Content revision data
╭──
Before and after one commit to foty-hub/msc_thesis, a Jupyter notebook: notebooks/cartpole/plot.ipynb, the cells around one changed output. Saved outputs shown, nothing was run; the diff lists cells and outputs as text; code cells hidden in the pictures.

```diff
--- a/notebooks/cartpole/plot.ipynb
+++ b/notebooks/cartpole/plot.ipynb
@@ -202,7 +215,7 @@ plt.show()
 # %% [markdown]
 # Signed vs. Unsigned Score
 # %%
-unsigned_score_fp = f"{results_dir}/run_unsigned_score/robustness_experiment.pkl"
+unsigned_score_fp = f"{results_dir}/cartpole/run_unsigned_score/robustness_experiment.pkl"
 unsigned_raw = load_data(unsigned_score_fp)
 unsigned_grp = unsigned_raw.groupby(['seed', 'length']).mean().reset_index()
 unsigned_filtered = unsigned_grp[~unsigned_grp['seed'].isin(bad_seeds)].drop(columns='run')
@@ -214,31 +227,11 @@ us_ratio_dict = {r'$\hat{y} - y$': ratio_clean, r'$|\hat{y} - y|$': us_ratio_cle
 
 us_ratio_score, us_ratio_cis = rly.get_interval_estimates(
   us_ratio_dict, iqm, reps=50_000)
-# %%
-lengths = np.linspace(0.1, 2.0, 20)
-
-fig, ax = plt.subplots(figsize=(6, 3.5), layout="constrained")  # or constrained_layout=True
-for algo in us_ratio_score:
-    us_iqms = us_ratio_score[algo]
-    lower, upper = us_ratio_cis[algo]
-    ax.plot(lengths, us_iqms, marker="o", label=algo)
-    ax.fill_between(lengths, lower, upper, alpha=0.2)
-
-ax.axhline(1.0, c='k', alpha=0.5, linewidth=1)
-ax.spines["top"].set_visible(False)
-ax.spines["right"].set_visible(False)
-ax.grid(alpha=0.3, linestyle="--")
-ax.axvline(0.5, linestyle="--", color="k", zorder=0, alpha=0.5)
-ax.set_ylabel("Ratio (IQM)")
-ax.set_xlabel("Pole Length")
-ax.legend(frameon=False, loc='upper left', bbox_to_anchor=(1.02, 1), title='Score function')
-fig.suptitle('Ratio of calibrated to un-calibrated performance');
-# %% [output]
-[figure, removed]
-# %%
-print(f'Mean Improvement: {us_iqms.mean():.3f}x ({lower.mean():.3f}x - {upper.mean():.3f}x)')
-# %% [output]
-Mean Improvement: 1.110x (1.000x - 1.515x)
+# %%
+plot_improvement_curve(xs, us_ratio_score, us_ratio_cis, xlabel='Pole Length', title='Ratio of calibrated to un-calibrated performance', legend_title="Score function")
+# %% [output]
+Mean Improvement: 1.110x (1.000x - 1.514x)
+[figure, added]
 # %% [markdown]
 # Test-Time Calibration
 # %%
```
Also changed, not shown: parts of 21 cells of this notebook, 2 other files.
╰──
> Exercise goal:
Your reply must repeat the entries above exactly and in full.

> Written solution:
Before and after one commit to foty-hub/msc_thesis, a Jupyter notebook: notebooks/cartpole/plot.ipynb, the cells around one changed output. Saved outputs shown, nothing was run; the diff lists cells and outputs as text; code cells hidden in the pictures.

```diff
--- a/notebooks/cartpole/plot.ipynb
+++ b/notebooks/cartpole/plot.ipynb
@@ -202,7 +215,7 @@ plt.show()
 # %% [markdown]
 # Signed vs. Unsigned Score
 # %%
-unsigned_score_fp = f"{results_dir}/run_unsigned_score/robustness_experiment.pkl"
+unsigned_score_fp = f"{results_dir}/cartpole/run_unsigned_score/robustness_experiment.pkl"
 unsigned_raw = load_data(unsigned_score_fp)
 unsigned_grp = unsigned_raw.groupby(['seed', 'length']).mean().reset_index()
 unsigned_filtered = unsigned_grp[~unsigned_grp['seed'].isin(bad_seeds)].drop(columns='run')
@@ -214,31 +227,11 @@ us_ratio_dict = {r'$\hat{y} - y$': ratio_clean, r'$|\hat{y} - y|$': us_ratio_cle
 
 us_ratio_score, us_ratio_cis = rly.get_interval_estimates(
   us_ratio_dict, iqm, reps=50_000)
-# %%
-lengths = np.linspace(0.1, 2.0, 20)
-
-fig, ax = plt.subplots(figsize=(6, 3.5), layout="constrained")  # or constrained_layout=True
-for algo in us_ratio_score:
-    us_iqms = us_ratio_score[algo]
-    lower, upper = us_ratio_cis[algo]
-    ax.plot(lengths, us_iqms, marker="o", label=algo)
-    ax.fill_between(lengths, lower, upper, alpha=0.2)
-
-ax.axhline(1.0, c='k', alpha=0.5, linewidth=1)
-ax.spines["top"].set_visible(False)
-ax.spines["right"].set_visible(False)
-ax.grid(alpha=0.3, linestyle="--")
-ax.axvline(0.5, linestyle="--", color="k", zorder=0, alpha=0.5)
-ax.set_ylabel("Ratio (IQM)")
-ax.set_xlabel("Pole Length")
-ax.legend(frameon=False, loc='upper left', bbox_to_anchor=(1.02, 1), title='Score function')
-fig.suptitle('Ratio of calibrated to un-calibrated performance');
-# %% [output]
-[figure, removed]
-# %%
-print(f'Mean Improvement: {us_iqms.mean():.3f}x ({lower.mean():.3f}x - {upper.mean():.3f}x)')
-# %% [output]
-Mean Improvement: 1.110x (1.000x - 1.515x)
+# %%
+plot_improvement_curve(xs, us_ratio_score, us_ratio_cis, xlabel='Pole Length', title='Ratio of calibrated to un-calibrated performance', legend_title="Score function")
+# %% [output]
+Mean Improvement: 1.110x (1.000x - 1.514x)
+[figure, added]
 # %% [markdown]
 # Test-Time Calibration
 # %%
```
Also changed, not shown: parts of 21 cells of this notebook, 2 other files.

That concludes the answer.